Ecology

Bael has capacity to adapt successfully to a wide range of habitat from arid, semiarid to mesophytic conditions. It can be grown up to an altitude of 1219 meters above mean sea level and is not injured by temperatures as low as -8°C.

Soil

Bael can be grown in any type of soil such as sandy, clay, water logged, unirrigated, acidic or alkaline in the pH range of 5–10.

Training and Pruning

Bael trees may be trained in modified central leader. Pruning is done twice in a year, once in May and other in August. Pruning is limited to the removal of dead and diseased twigs/branches in May while in August healthy leaves are pruned for sale.

Nutrition

The deficiency of nitrogen and zinc is common in Bael orchards and can be corrected by soil application or foliar spray.

Pests and Diseases

More than a dozen insects have been found feeding on Bael. Phyllocnistis citrella, Aonidiella aurantii and Papilio demoleus are the important insects which can be easily controlled by use of insecticides. Bacterial shot hole, fruit canker and gummosis are the serious diseases. Fruit cracking is the physiological disorder in some genotypes of Bael which occurs just before ripening.

Harvesting and Yield

Fruits take about 11 months to ripen. These are harvested with fruit stalk when color changes to yellowish green. A full grown tree produces from 400-1000 fruits depending upon the cultivar.

Cultivars

A number of cultivars have been selected recently and the following are among the best with regards to yield and fruit quality.

NB 5—Fruit size medium, round having smooth surface at maturity, low mucilage, moderately fibrous, soft flesh with excellent taste.

NB 6—Fruit size medium, round with smooth surface, thin rind, few seeds, soft flesh, low mucilage, mild acidic.

Pant Shivani—Mid season cultivar, shape ovoid oblong, size 2 kg, color lemon yellow at ripening, fiber and mucilage content medium, rind medium thick, pulp light yellow with very good taste and pleasant flavor

Pant Aparna—Late cultivar, fruit size small (0.6-0.8 kg), globose, seed, mucilage, fiber and acidity low.

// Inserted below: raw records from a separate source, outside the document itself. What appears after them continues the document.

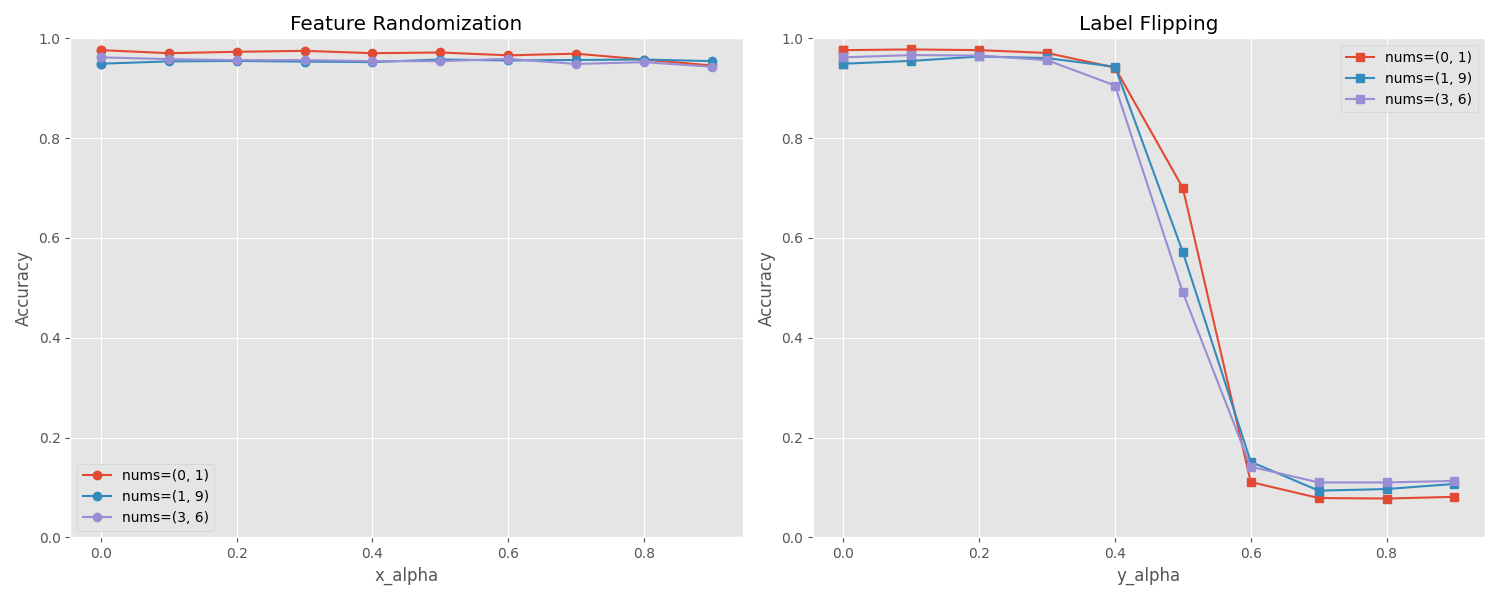
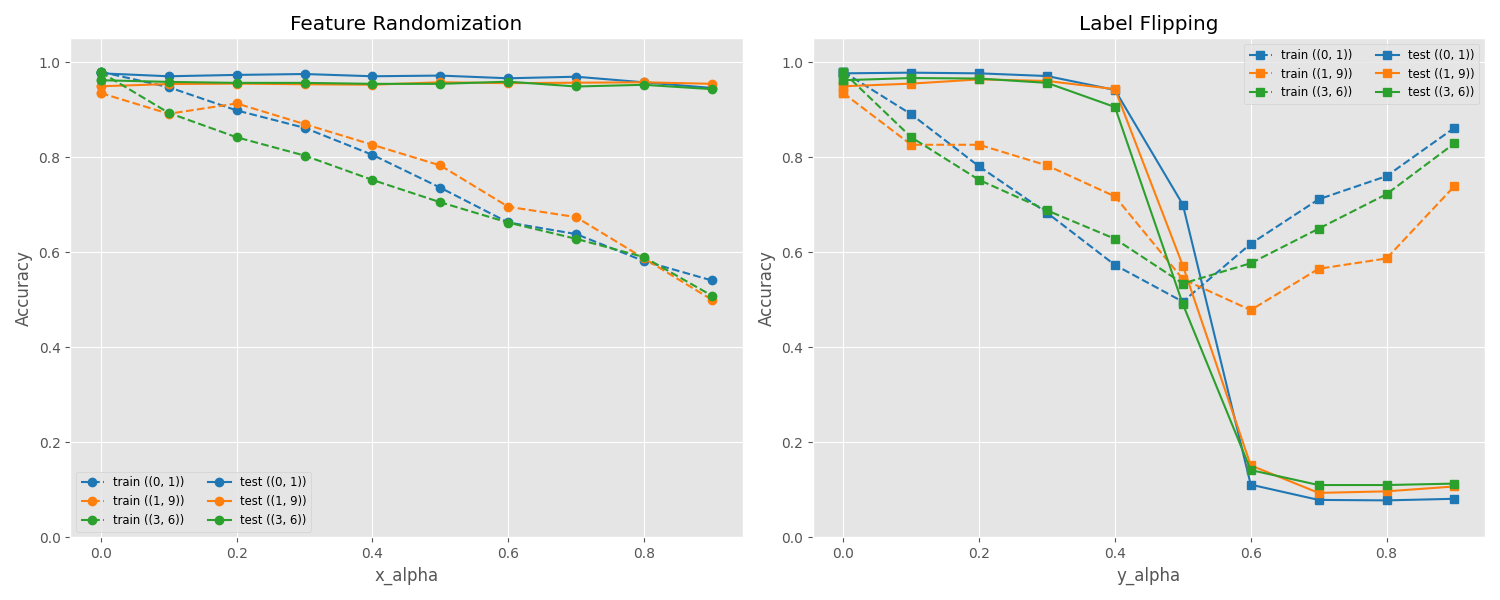
hello-poison

diff --git a/schemes.py b/schemes.py
@@ -6,7 +6,7 @@ import torch.nn as nn
 import torch.optim as optim
 import time
 from sklearn.metrics import accuracy_score, f1_score
-from datasets import MNISTDataLoaders, qml_Dataloaders
+from datasets import MNISTDataLoaders, qml_Dataloaders,poison
 from FusionModel import QNet
 from FusionModel import translator, single_enta_to_design
 
@@ -110,7 +110,7 @@ def Scheme_eval(design, task, backend='tq',nums=(1,9),poison_x=0,poison_y=0):
     result['mae'] = evaluate(model, test_loader, args)
     return result
 
-def Scheme(design, task, weight='base', epochs=None, verbs=None, save=None, nums=(1,9), poison_x=0, poison_y=0):
+def Scheme(design, task, weight='base', epochs=None, verbs=None, save=None, nums=(1,9), poison_x=0, poison_y=0, dataloader=None):
     model_path=f'weights/tmp_{nums[0], nums[1]}_poison_({poison_x:.1f}, {poison_y:.1f})'
     seed = 42
     random.seed(seed)
@@ -119,42 +119,39 @@ def Scheme(design, task, weight='base', epochs=None, verbs=None, save=None, nums
     torch.manual_seed(seed)
     torch.cuda.manual_seed(seed)
     torch.cuda.manual_seed_all(seed)
-
     args = Arguments(**task)
     if epochs == None:
         epochs = args.epochs
-    
-    if task['task'].startswith('QML'):
-        dataloader = qml_Dataloaders(args)
-    else:
-        dataloader = MNISTDataLoaders(args, task['task'], nums=nums, poison_x=poison_x, poison_y=poison_y)
-   
-    train_loader, val_loader, test_loader = dataloader
+
     model = QNet(args, design).to(args.device)
-    if weight != 'init':
-        if weight != 'base':
-            model.load_state_dict(weight, strict= False)
-        else:            
-            model.load_state_dict(torch.load('init_weights/base_fashion'))
-    criterion = nn.NLLLoss()
-    optimizer = optim.Adam(model.QuantumLayer.parameters(), lr=args.qlr)
-    train_loss_list, val_acc_list = [], []
-    best_val_acc = 0
-    start = time.time()
-    best_model = model   
+    best_model = model
+
+    train_loader, val_loader, test_loader = dataloader
+    poison_loader=poison(train_loader,poison_x,poison_y)
 
     if os.path.exists(model_path):
         print(f'Weights found at {model_path}, skipping training.')
         best_model.load_state_dict(torch.load(model_path))
-    elif epochs == 0:
-        print('No training epochs specified, skipping training.')
     else:
+        if weight != 'init':
+            if weight != 'base':
+                model.load_state_dict(weight, strict=False)
+            else:
+                model.load_state_dict(torch.load('init_weights/base_fashion'))
+
+        criterion = nn.NLLLoss()
+        optimizer = optim.Adam(model.QuantumLayer.parameters(), lr=args.qlr)
+        train_loss_list, val_acc_list = [], []
+        best_val_acc = 0
+        start = time.time()
+        best_model = model
+
         for epoch in range(epochs):
             try:
-                train(model, train_loader, optimizer, criterion, args)
+                train(model, poison_loader, optimizer, criterion, args)
             except Exception as e:
                 print('No parameter gate exists')
-            train_loss, train_acc = test(model, train_loader, criterion, args)
+            train_loss, train_acc = test(model, poison_loader, criterion, args)
             train_loss_list.append(train_loss)        
             val_acc = evaluate(model, val_loader, args)
             val_acc_list.append(val_acc)
@@ -169,11 +166,13 @@ def Scheme(design, task, weight='base', epochs=None, verbs=None, save=None, nums
         if save:
             os.makedirs('weights', exist_ok=True)
             torch.save(best_model.state_dict(), model_path)
-    end = time.time()        
-    metrics = evaluate(best_model, test_loader, args)
-    display(metrics)
-    print("Running time: %s seconds" % (end - start))
-    return metrics
+        end = time.time()
+        print("Running time: %s seconds" % (end - start))
+
+    train_acc = evaluate(best_model, poison_loader, args)
+    test_acc = evaluate(best_model, test_loader, args)
+    display(test_acc)
+    return train_acc, test_acc
 
 
 if __name__ == '__main__':
@@ -218,17 +217,17 @@ if __name__ == '__main__':
     # design = translator(single, enta, 'full', arch_code, args.fold)
     # design = op_list_to_design(op_list, arch_code)
     design = single_enta_to_design(single, enta, arch_code, args.fold)
-    # for nums in [(0, 1), (1, 9), (3, 6)]:
-    #     Scheme(design, task, 'init', 10, verbs=False, save=True, nums=nums)
 
-    res=pd.DataFrame(columns=['nums','x_alpha','y_alpha','acc'])
+
+    res=pd.DataFrame(columns=['nums','x_alpha','y_alpha','train_acc','test_acc'])
     for nums in [(0, 1), (1, 9), (3, 6)]:
+        dataloader = MNISTDataLoaders(args, task['task'], nums=nums)
         for alpha in np.arange(0, 1, 0.1):
             print('-'*20+f'nums: {nums}, alpha: {alpha}'+'-'*20)
-            acc_x = Scheme(design, task, 'init', 10, verbs=False, save=True,nums=nums,poison_x=alpha)
-            res.loc[len(res)] = [str(nums), alpha, 0, acc_x]
-            acc_y = Scheme(design, task, 'init', 10, verbs=False, save=True,nums=nums,poison_y=alpha)
-            res.loc[len(res)] = [str(nums), 0, alpha, acc_y]
+            acc_x_train, acc_x_test = Scheme(design, task, 'init', 10, verbs=False, save=True,nums=nums,poison_x=alpha,dataloader=dataloader)
+            res.loc[len(res)] = [str(nums), alpha, 0, acc_x_train, acc_x_test]
+            acc_y_train, acc_y_test = Scheme(design, task, 'init', 10, verbs=False, save=True,nums=nums,poison_y=alpha,dataloader=dataloader)
+            res.loc[len(res)] = [str(nums), 0, alpha, acc_y_train, acc_y_test]
 
     # 保存结果到文件
     output_path = 'poison_results.csv'

diff --git a/datasets.py b/datasets.py
@@ -65,8 +65,7 @@ def MOSIDataLoaders(args):
 import torch
 from torchquantum.dataset import MNIST
 
-
-def MNISTDataLoaders(args, task, sets=['train'], nums=[0,1], poison_x=0, poison_y=0):
+def MNISTDataLoaders(args, task, nums=(0,1)):
     """
     Args:
         sets: list of splits to apply poisoning to (e.g. ['train', 'valid', 'test'])
@@ -93,42 +92,7 @@ def MNISTDataLoaders(args, task, sets=['train'], nums=[0,1], poison_x=0, poison_
         fashion=FAHION,
         n_train_samples=None
         )
-
-    for split in sets:
-        if split not in dataset:
-            continue
-        
-        # Filter samples to ensure first half is nums[0] and second half is nums[1]
-        data_n0 = []
-        labels_n0 = []
-        data_n1 = []
-        labels_n1 = []
-        
-        for i in range(len(dataset[split])):
-            item = dataset[split][i]
-            if item['digit'] == 0:
-                data_n0.append(item['image'])
-                labels_n0.append(item['digit'])
-            elif item['digit'] == 1:
-                data_n1.append(item['image'])
-                labels_n1.append(item['digit'])
-        
-        data = torch.stack(data_n0 + data_n1).numpy()
-        labels = np.array(labels_n0 + labels_n1)
-
-        # Apply poisoning
-        # args.x and args.y are used as parameters for the poisoning functions
-        if poison_y > 0:
-            labels, _ = flip_labels(labels, poison_y)
-        
-        if poison_x > 0:
-            # For data_poison, replace with random noise as per poison.py implementation when ordered=False
-            data, _ = data_poison(data, poison_x, ordered=False)
-        
-        # Reconstruct dataset
-        dataset[split] = MyDataset(torch.from_numpy(data), torch.from_numpy(labels))
-
-    dataflow = dict()
+    dataflow =dict()
     for split in dataset:
         if split == 'train':
             sampler = torch.utils.data.RandomSampler(dataset[split])
@@ -146,6 +110,61 @@ def MNISTDataLoaders(args, task, sets=['train'], nums=[0,1], poison_x=0, poison_
             pin_memory=True)
 
     return dataflow['train'], dataflow['valid'], dataflow['test']
+
+
+def poison(dataloader, poison_x=0, poison_y=0):
+    """
+    Args:
+        dataloader: The input dataloader to be poisoned.
+        poison_x: alpha for data_poison (feature poisoning ratio)
+        poison_y: alpha for flip_labels (label flipping ratio)
+    Returns:
+        poisonloader: A new DataLoader with poisoned data.
+    """
+    data_list = []
+    labels_list = []
+    
+    for feed_dict in dataloader:
+        data_list.append(feed_dict['image'])
+        labels_list.append(feed_dict['digit'])
+    
+    data = torch.cat(data_list).numpy()
+    labels = torch.cat(labels_list).numpy()
+
+    # Ensure equal number of label 0 and label 1 samples
+    idx0 = np.where(labels == 0)[0]
+    idx1 = np.where(labels == 1)[0]
+    n_samples = min(len(idx0), len(idx1))
+    
+    idx0 = idx0[:n_samples]
+    idx1 = idx1[:n_samples]
+    
+    # Sort data by labels: first half label 0, second half label 1
+    sort_idx = np.concatenate([idx0, idx1])
+    data = data[sort_idx]
+    labels = labels[sort_idx]
+
+    # Apply poisoning
+    if poison_y > 0.001:
+        labels, _ = flip_labels(labels, poison_y)
+    
+    if poison_x > 0.001:
+        # For data_poison, replace with random noise as per poison.py implementation when ordered=False
+        data, _ = data_poison(data, poison_x, ordered=False)
+    
+    # Reconstruct dataset
+    poisoned_dataset = MyDataset(torch.from_numpy(data), torch.from_numpy(labels))
+    
+    # Use the same batch size as the original dataloader
+    batch_size = dataloader.batch_size if dataloader.batch_size is not None else 1
+
+    poisonloader = torch.utils.data.DataLoader(
+        poisoned_dataset,
+        batch_size=batch_size,
+        shuffle=True,
+        pin_memory=True)
+        
+    return poisonloader
 
 
 class MyDataset(Dataset):

diff --git a/plot_poison_results.py b/plot_poison_results.py
@@ -14,6 +14,7 @@ plt.style.use('ggplot')
 
 # 获取不同的 nums
 unique_nums = df['nums'].unique()
+colors = ['#1f77b4', '#ff7f0e', '#2ca02c', '#d62728', '#9467bd', '#8c564b']
 
 # 创建画布，两个子图
 fig, (ax1, ax2) = plt.subplots(1, 2, figsize=(15, 6))
@@ -21,28 +22,42 @@ fig, (ax1, ax2) = plt.subplots(1, 2, figsize=(15, 6))
 # 图1：基于 x_alpha (feature randomization)
 # 筛选 y_alpha == 0 的数据来展示 x_alpha 的影响
 df_x = df[df['y_alpha'] == 0].sort_values('x_alpha')
-for num in unique_nums:
+train_handles_x = []
+test_handles_x = []
+for i, num in enumerate(unique_nums):
+    color = colors[i % len(colors)]
     data = df_x[df_x['nums'] == num]
-    ax1.plot(data['x_alpha'], data['acc'], marker='o', label=f'nums={num}')
+    line1, = ax1.plot(data['x_alpha'], data['train_acc'], marker='o', linestyle='--', color=color, label=f'train ({num})')
+    line2, = ax1.plot(data['x_alpha'], data['test_acc'], marker='o', linestyle='-', color=color, label=f'test ({num})')
+    train_handles_x.append(line1)
+    test_handles_x.append(line2)
 
 ax1.set_title('Feature Randomization')
 ax1.set_xlabel('x_alpha')
 ax1.set_ylabel('Accuracy')
-ax1.set_ylim(0, 1)
-ax1.legend()
+ax1.set_ylim(0, 1.05)
+# Reorder handles to show train on left, test on right in each row
+ax1.legend(handles=train_handles_x + test_handles_x, fontsize='small', ncol=2)
 
 # 图2：基于 y_alpha (label flipping)
 # 筛选 x_alpha == 0 的数据来展示 y_alpha 的影响
 df_y = df[df['x_alpha'] == 0].sort_values('y_alpha')
-for num in unique_nums:
+train_handles_y = []
+test_handles_y = []
+for i, num in enumerate(unique_nums):
+    color = colors[i % len(colors)]
     data = df_y[df_y['nums'] == num]
-    ax2.plot(data['y_alpha'], data['acc'], marker='s', label=f'nums={num}')
+    line1, = ax2.plot(data['y_alpha'], data['train_acc'], marker='s', linestyle='--', color=color, label=f'train ({num})')
+    line2, = ax2.plot(data['y_alpha'], data['test_acc'], marker='s', linestyle='-', color=color, label=f'test ({num})')
+    train_handles_y.append(line1)
+    test_handles_y.append(line2)
 
 ax2.set_title('Label Flipping')
 ax2.set_xlabel('y_alpha')
 ax2.set_ylabel('Accuracy')
-ax2.set_ylim(0, 1)
-ax2.legend()
+ax2.set_ylim(0, 1.05)
+# Reorder handles to show train on left, test on right in each row
+ax2.legend(handles=train_handles_y + test_handles_y, fontsize='small', ncol=2)
 
 plt.tight_layout()
 plt.savefig('poison_curves.png')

Flesh yellow, sweet, tasty and having good flavor rind medium thick.

Key References

Selected Experts

Dr. R.K. Pathak
Technical Coordinator
U.P. Diversified Agriculture Support Project, 41h Floor, PICUP
Bhawan, Vibhuti Khand, Gomti Nagar, Lucknow-226 010 (U.P.) India

Dr. K.K. Misra
Associate Professor
Department of Horticulture
G.B. Pant University of Agriculture and Technology
Pantnagar-263 145 (U.P.) India
Ph. No. 05944-60208

Dr. S.K. Roy
Professor
Division of Fruits and Horticultural Technology, I.A.R.I.
Pusa, New Delhi- 110 0 12 (India)

Dr. B.C. Mazumdar
Reader
University Coll ege of Agriculture
Calcutta University, 35, Ballygunge
Circular Road, Ball ygunge
P.O. Calcutta-700 019 (West Bengal) India


Contributor:
Dr. K.K. Misra, Associate Professor, Department of Horticulture, G.B. Pant University of Agriculture and Technology, Pantnagar-263 145 (U.P.) India

Copyright © 1999. All Rights Reserved. Quotation from this document should cite and acknowledge the contributors.